→ ABOUT THIS TASK: Gather all lines in the entries that include the word "button".

→ DATA FOR PROCESSING:

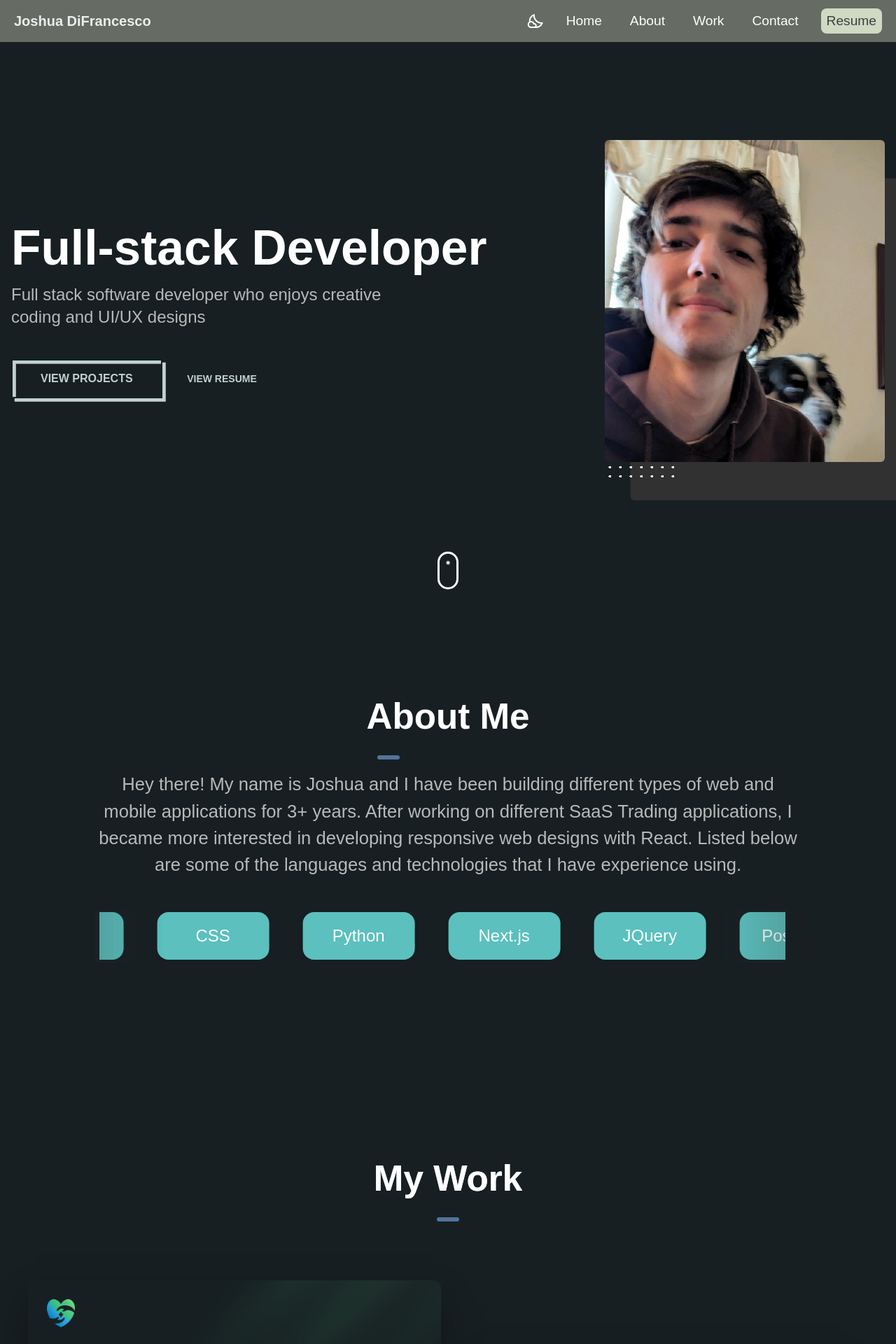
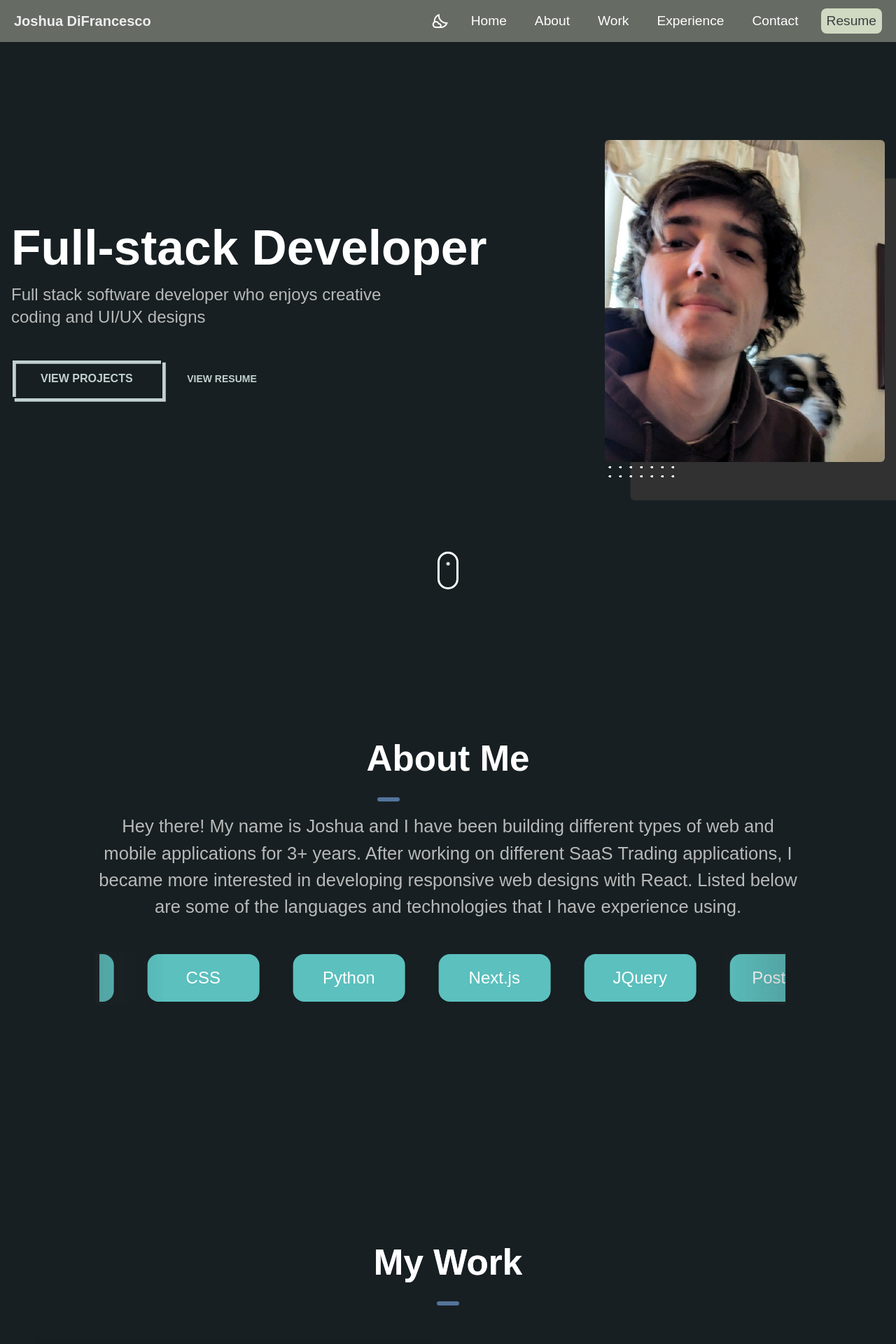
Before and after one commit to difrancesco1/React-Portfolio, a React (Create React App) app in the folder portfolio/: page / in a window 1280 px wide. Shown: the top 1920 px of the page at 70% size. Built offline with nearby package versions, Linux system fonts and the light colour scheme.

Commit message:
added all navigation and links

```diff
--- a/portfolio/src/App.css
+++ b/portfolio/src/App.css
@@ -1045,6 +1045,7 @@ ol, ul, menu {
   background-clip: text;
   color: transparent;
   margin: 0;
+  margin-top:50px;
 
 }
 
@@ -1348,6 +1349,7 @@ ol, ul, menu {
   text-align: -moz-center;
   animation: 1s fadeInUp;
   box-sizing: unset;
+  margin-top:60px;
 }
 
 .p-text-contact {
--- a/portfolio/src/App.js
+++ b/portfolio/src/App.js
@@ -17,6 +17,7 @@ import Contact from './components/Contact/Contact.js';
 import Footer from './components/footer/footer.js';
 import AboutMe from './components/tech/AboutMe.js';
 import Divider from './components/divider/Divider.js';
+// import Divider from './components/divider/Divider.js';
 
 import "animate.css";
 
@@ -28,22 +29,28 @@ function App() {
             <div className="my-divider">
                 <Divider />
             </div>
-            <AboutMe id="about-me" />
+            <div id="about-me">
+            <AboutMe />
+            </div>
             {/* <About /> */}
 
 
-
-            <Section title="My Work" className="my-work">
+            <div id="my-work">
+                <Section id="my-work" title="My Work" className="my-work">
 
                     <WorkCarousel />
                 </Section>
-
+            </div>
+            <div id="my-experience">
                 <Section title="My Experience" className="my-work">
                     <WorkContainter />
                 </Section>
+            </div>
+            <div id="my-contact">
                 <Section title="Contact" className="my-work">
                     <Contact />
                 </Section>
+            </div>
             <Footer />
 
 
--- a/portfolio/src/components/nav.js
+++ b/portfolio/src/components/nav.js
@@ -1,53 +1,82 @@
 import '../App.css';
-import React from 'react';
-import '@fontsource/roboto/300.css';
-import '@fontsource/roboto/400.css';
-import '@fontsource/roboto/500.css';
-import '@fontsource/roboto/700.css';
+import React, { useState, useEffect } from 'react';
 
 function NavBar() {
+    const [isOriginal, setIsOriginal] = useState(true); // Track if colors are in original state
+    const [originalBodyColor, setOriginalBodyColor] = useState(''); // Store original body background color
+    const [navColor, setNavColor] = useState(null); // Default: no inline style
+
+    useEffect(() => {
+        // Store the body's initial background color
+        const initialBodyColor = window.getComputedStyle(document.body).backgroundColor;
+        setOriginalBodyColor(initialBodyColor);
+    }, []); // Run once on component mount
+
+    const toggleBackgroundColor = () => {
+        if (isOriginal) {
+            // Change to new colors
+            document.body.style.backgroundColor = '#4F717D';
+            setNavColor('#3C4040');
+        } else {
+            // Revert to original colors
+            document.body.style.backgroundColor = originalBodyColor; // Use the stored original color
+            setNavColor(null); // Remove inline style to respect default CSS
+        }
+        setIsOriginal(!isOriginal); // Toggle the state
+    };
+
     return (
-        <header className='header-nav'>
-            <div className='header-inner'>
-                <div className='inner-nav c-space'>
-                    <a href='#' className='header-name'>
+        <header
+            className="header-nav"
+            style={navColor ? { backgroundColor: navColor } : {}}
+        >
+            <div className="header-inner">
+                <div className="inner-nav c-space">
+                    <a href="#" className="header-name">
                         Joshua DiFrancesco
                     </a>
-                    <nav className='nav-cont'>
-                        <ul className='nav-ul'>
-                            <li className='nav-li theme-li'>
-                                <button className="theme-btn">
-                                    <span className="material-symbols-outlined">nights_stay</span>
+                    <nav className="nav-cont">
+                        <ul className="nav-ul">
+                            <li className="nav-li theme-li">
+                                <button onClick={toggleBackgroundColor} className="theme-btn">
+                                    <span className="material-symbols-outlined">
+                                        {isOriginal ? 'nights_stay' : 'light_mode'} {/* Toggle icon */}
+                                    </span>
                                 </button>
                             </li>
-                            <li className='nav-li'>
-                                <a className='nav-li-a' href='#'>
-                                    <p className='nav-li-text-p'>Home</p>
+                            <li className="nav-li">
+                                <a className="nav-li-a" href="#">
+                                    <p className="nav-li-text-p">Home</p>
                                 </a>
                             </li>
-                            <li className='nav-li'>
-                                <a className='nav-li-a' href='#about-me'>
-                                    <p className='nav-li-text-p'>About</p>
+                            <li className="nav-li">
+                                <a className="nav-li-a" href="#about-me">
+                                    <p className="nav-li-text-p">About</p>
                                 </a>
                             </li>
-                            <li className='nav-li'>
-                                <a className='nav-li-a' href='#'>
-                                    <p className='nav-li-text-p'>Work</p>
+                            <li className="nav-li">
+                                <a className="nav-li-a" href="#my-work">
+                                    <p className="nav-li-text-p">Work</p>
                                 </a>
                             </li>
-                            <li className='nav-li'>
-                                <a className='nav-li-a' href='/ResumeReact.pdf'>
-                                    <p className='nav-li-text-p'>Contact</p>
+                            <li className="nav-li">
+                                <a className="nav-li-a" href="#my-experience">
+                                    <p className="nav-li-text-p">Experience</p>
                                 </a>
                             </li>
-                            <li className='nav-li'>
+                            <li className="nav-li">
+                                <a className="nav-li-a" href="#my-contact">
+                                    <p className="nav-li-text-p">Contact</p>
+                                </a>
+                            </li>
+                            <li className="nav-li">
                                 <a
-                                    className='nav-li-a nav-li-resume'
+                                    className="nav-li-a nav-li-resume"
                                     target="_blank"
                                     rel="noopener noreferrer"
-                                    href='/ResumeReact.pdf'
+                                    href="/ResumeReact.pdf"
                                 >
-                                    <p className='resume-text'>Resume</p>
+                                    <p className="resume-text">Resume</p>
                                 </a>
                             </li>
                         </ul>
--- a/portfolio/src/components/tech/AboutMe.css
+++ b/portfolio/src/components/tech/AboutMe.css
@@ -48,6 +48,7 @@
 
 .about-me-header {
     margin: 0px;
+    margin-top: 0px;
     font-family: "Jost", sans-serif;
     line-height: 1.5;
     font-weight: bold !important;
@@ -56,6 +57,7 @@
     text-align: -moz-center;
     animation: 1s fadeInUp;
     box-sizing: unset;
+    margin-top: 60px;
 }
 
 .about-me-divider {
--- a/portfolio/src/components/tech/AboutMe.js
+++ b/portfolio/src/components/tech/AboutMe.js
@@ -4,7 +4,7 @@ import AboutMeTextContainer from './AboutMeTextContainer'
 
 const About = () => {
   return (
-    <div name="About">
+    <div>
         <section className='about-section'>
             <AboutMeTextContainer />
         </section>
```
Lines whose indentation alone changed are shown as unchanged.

* * *

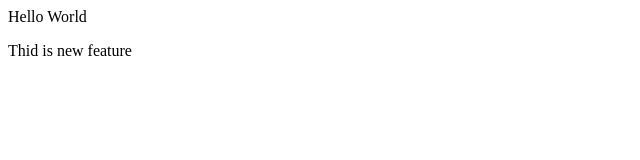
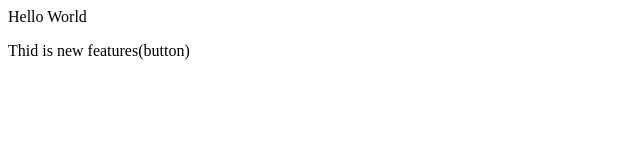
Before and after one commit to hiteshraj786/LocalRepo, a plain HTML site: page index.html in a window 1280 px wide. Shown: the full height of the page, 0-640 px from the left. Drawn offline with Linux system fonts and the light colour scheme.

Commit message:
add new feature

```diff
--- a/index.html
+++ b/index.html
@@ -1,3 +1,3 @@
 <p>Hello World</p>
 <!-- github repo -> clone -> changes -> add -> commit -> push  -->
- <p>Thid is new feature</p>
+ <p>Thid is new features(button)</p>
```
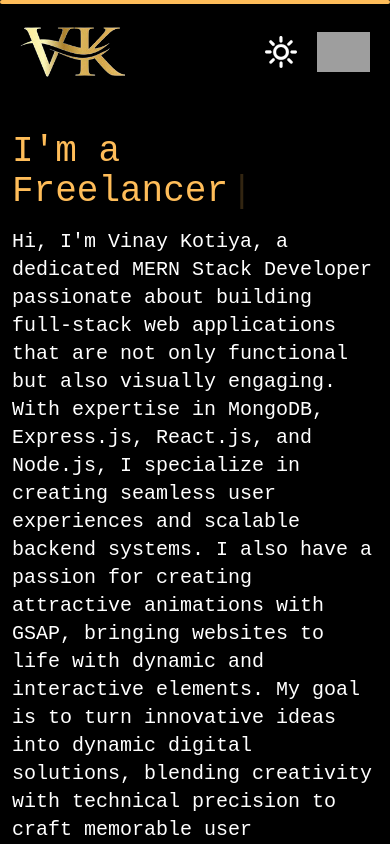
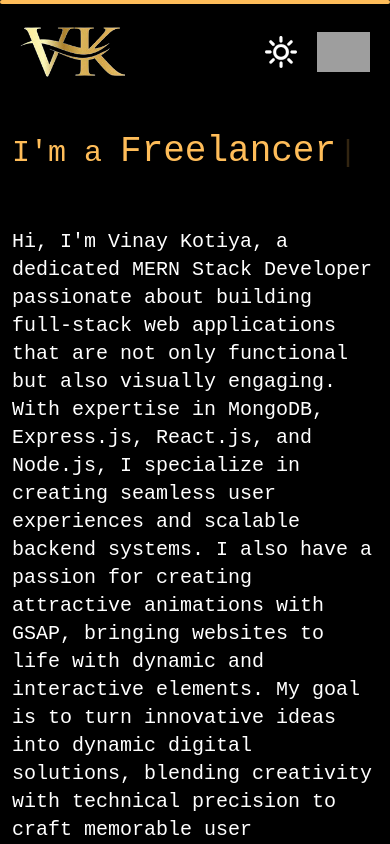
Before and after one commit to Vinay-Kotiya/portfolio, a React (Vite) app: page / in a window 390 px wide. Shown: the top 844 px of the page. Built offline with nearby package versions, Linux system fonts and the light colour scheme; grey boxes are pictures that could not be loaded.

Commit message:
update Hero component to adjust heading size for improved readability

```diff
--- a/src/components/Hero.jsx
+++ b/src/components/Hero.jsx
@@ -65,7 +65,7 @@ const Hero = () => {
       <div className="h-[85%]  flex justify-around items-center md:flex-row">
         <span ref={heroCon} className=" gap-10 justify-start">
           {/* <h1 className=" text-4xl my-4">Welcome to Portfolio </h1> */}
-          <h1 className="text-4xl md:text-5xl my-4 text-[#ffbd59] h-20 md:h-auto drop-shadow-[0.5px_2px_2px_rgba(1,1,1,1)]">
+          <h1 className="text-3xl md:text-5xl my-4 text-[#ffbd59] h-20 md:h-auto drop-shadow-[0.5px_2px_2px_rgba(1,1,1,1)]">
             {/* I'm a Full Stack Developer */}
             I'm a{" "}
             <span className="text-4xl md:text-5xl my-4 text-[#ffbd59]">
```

→ REPLY:
-                                <button className="theme-btn">
+                                <button onClick={toggleBackgroundColor} className="theme-btn">
                                 </button>
+ <p>Thid is new features(button)</p>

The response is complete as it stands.